Public education seeks to meet the needs of all students, and hiring effective teachers is a critical part of reaching that goal. However, many schools face hurdles when hiring. Nowhere are these challenges clearer than in rural districts struggling to fill classroom teaching positions under needlessly restrictive state teacher licensure requirements.
Colorado’s many rural school districts are made to follow the same licensure rules as their urban counterparts, even though the challenges facing these districts vary greatly. Licensure restrictions make it harder for rural districts to meet the needs of their students by forcing school and district leaders to stretch staff members too thin or leave positions unfilled.
Under current Colorado law, teachers are required to have a license to lead a classroom, though waivers may be applied for and granted by the Colorado State Board of Education in some circumstances. A traditional pathway to licensure requires at least a four-year degree in addition to further testing, background checks, and licensing fees. Those pursuing alternative licensure pathways must also fulfill meet state-mandated requirements. In either case, obtaining a teacher license can be both expensive and time consuming, making it a significant barrier to entry for those entering the work force.
These barriers have exacerbated the hiring challenges rural districts face. A 2016 Colorado Department of Higher Education (CDHE) report found that Colorado’s “overall teacher shortage continues to have a dramatic impact on rural districts, particularly those throughout the eastern plains.”
Pay discrepancies between rural and non-rural districts are often significant. Jefferson County has an average teacher salary of $54,923 and Denver has an average teacher salary of $50,247. In contrast, Kiowa C-2 and Limon RE-4J, both rural districts, have average teacher salaries of $33,715 and $35,917, respectively. Teachers, and especially teachers just entering the work force, tend to be drawn to higher-paying jobs in urban or suburban areas, making recruiting more difficult in rural areas of Colorado.
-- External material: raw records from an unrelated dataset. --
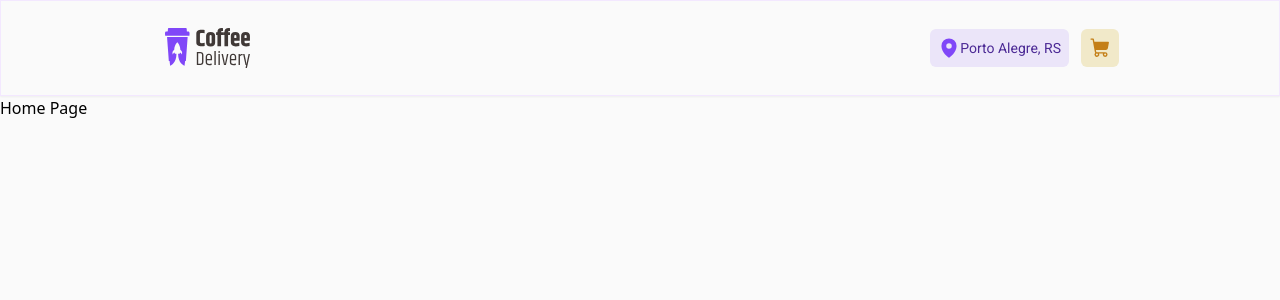
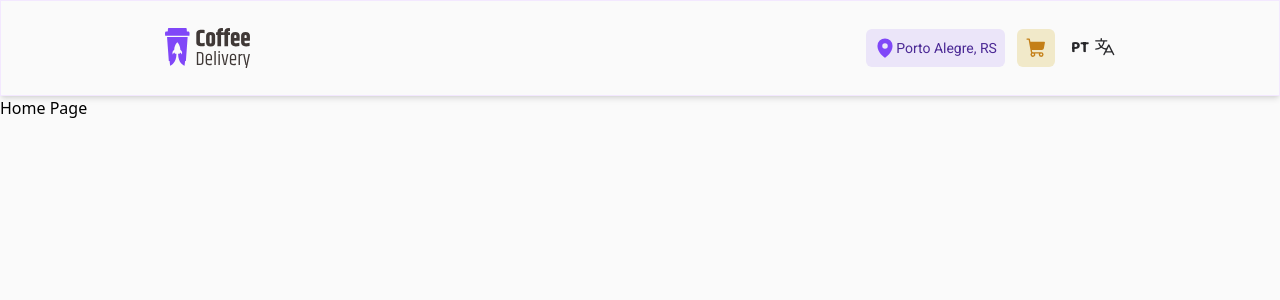
Before and after one commit to eddyyxxyy/coffee-delivery, a React (Vite) app: page / in a window 1280 px wide. Shown: the top 300 px of the page. Built offline with nearby package versions, Linux system fonts and the light colour scheme.

Commit message:
feat(components): :sparkles: adds translation "changeLang" and Header dropdown and its toggle

```diff
--- a/public/locales/en/translation.json
+++ b/public/locales/en/translation.json
@@ -1,4 +1,5 @@
 {
   "homeTitle": "Coffee Delivery - Special and Unique | eddyyxxyy",
-  "homeMetaDesc": "Discover Coffee Delivery, our fictitious coffee platform! Get to know our coffees and fall in love with our selection. Try buying coffee with us!"
+  "homeMetaDesc": "Discover Coffee Delivery, our fictitious coffee platform! Get to know our coffees and fall in love with our selection. Try buying coffee with us!",
+  "changeLang": "Mudar o idioma do aplicativo para português"
 }
--- a/public/locales/pt/translation.json
+++ b/public/locales/pt/translation.json
@@ -1,4 +1,5 @@
 {
   "homeTitle": "Coffee Delivery - Especial e Único | eddyyxxyy",
-  "homeMetaDesc": "Descubra o Coffee Delivery, nossa plataforma fictícia de café! Conheça nossos cafés e se apaixone pela nossa seleção. Experimente comprar café conosco!"
+  "homeMetaDesc": "Descubra o Coffee Delivery, nossa plataforma fictícia de café! Conheça nossos cafés e se apaixone pela nossa seleção. Experimente comprar café conosco!",
+  "changeLang": "Change app's language to english"
 }
--- a/src/components/Header/index.tsx
+++ b/src/components/Header/index.tsx
@@ -1,5 +1,5 @@
 /* eslint-disable @typescript-eslint/no-unused-vars */
-import { List, MapPin, ShoppingCart } from "@phosphor-icons/react";
+import { List, MapPin, ShoppingCart, Translate } from "@phosphor-icons/react";
 import { useState } from "react";
 import { useTranslation } from "react-i18next";
 
@@ -8,9 +8,7 @@ import Logo from "../../assets/logo.svg";
 export function Header() {
   const { t, i18n } = useTranslation();
   const [lang, setLang] = useState<string>(i18n.language);
-
-  const userLocale = navigator.language;
-  console.log(userLocale);
+  const [isDropdownVisible, setIsDropdownVisible] = useState<boolean>(false);
 
   const changeLanguage = (): void => {
     const switchedLang = lang === "pt" ? "en" : "pt";
@@ -20,21 +18,26 @@ export function Header() {
       .catch((error) => console.log(error));
   };
 
+  const toggleDropdown = (): void => {
+    setIsDropdownVisible(!isDropdownVisible);
+  };
+
   return (
-    <header className="flex h-16 max-h-24 items-center justify-between border border-purple-100 p-4 shadow-sm lg:h-28 lg:px-40 lg:py-8">
+    <header className="z-20 flex h-16 max-h-24 items-center justify-between border border-purple-100 p-4 shadow-md md:h-20 md:px-24 md:py-4 lg:h-28 lg:px-40 lg:py-8">
       <a
         href="/"
-        className="flex h-10 items-center rounded-lg p-1 outline-none focus:ring-2 focus:ring-product-purple lg:h-12"
+        className="flex h-10 items-center rounded-lg p-1 outline-none focus:ring-2 focus:ring-product-purple md:h-12"
       >
-        <img src={Logo} className="h-8 lg:h-10" alt="Coffee Delivery logo" />
+        <img src={Logo} className="h-8 md:h-10" alt="Coffee Delivery logo" />
       </a>
       <button
         type="button"
+        onClick={toggleDropdown}
         className="rounded-md outline-none transition-all hover:rotate-90 hover:bg-product-purple-light hover:text-product-purple focus:rotate-90 focus:bg-product-purple-light focus:text-product-purple focus:ring-2 focus:ring-product-purple md:hidden lg:hidden"
       >
         <List size={32} />
       </button>
-      <div className="hidden cursor-default md:flex md:gap-3">
+      <div className="hidden cursor-default md:flex md:items-center md:gap-3">
         <div className="text-text rounded-md bg-product-purple-light p-2 font-sans-r text-sm md:flex md:items-center">
           <MapPin size={22} weight="fill" className="text-product-purple" />
           <span className="text-product-purple-dark">Porto Alegre, RS</span>
@@ -46,8 +49,52 @@ export function Header() {
             className="text-product-yellow-dark"
           />
         </div>
+        <div>
+          <button
+            type="button"
+            onClick={changeLanguage}
+            title={t("changeLang")}
+            className="flex gap-1 rounded-lg p-1 font-sans-b text-base uppercase text-zinc-800 outline-none hover:bg-product-purple-light hover:text-product-purple focus:ring-2 focus:ring-product-purple"
+          >
+            {lang === "pt" ? "en" : "pt"}
+            <Translate size={22} />
+          </button>
+        </div>
       </div>
-      <nav className="top absolute md:hidden"></nav>
+      {isDropdownVisible && (
+        <nav className="animate-downAndFade fixed left-0 top-16 z-10 h-screen w-screen bg-base-bg md:hidden">
+          <div className="flex cursor-default items-center justify-center gap-3 pt-4">
+            <div className="text-text flex items-center rounded-md bg-product-purple-light p-2 font-sans-r text-sm">
+              <MapPin
+                size={22}
+                weight="fill"
+                className="text-product-purple"
+              />
+              <span className="text-product-purple-dark">
+                Porto Alegre, RS
+              </span>
+            </div>
+            <div className="rounded-md bg-product-yellow-light p-2 font-sans-r text-sm md:flex md:items-center">
+              <ShoppingCart
+                size={22}
+                weight="fill"
+                className="text-product-yellow-dark"
+              />
+            </div>
+            <div>
+              <button
+                type="button"
+                onClick={changeLanguage}
+                title={t("changeLang")}
+                className="flex gap-1 rounded-lg p-1 font-sans-b text-base uppercase text-zinc-800 outline-none hover:ring-2 hover:ring-product-purple focus:ring-2 focus:ring-product-purple"
+              >
+                {lang === "pt" ? "en" : "pt"}
+                <Translate size={22} />
+              </button>
+            </div>
+          </div>
+        </nav>
+      )}
     </header>
   );
 }
```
There are other reasons that young professionals are attracted to urban or suburban areas, including better access to resources, more options for professional advancement, and a wider variety of entertainment options. Combined with better-paying jobs, these factors promote a concentration of teachers in urban areas.
As a result, rural school districts often do not have large pools of licensed teachers from which they can draw should an opening occur. In some cases, positions remain unfilled for months or even years. Without an acknowledgement of this problem—and subsequent policy action to address it—there is little rural school leaders can do in such situations.
Although teacher licensure is a popular way to regulate education, its connection to effective teaching is tenuous. One study evaluating teacher effectiveness in New York City from 1999-2005 found that “On average, the certification status of a teacher has at most small impacts on student test performance.” Though some research has produced different results, overall research on the effects of licensure on student outcomes is mixed.
Given the lack of a consistent relationship between licensure and effectiveness, rigid adherence to licensure requirements does not make sense in all districts. Flexibility is the key to solving the rural hiring problem. For instance, rural leaders could be allowed to hire non-licensed teachers to fill open positions after a certain period of time. Such flexibility would allow smaller districts more autonomy in solving the hiring issues they face while closing education gaps created by restrictive licensing laws.
This is not to say that there should be no requirements at all for one to be a teacher. Some commonsense restrictions—background checks, for instance—should be in place for teachers. However, in the case of licensure, maximum hiring flexibility and trust for local school leaders should be prioritized over heavy-handed legal mandates.
School leaders are perfectly capable of exercising sound judgement about whom they want leading their classrooms, and they should be held responsible for the academic results of those hiring decisions should they turn out poorly. However, the idea that a former engineer could not be a high school math teacher simply because that person lacks a slip of paper from the state is farcical.
Allowing rural districts the ability to have greater freedom in filling personnel gaps when necessary not only allows for more local control of education but also ensures that the educational needs of all students are being met—precisely the goals Colorado should be working toward.
Alexander Hutton is a recent graduate of the University of Missouri and a development intern at the Independence Institute, a free market think tank in Denver.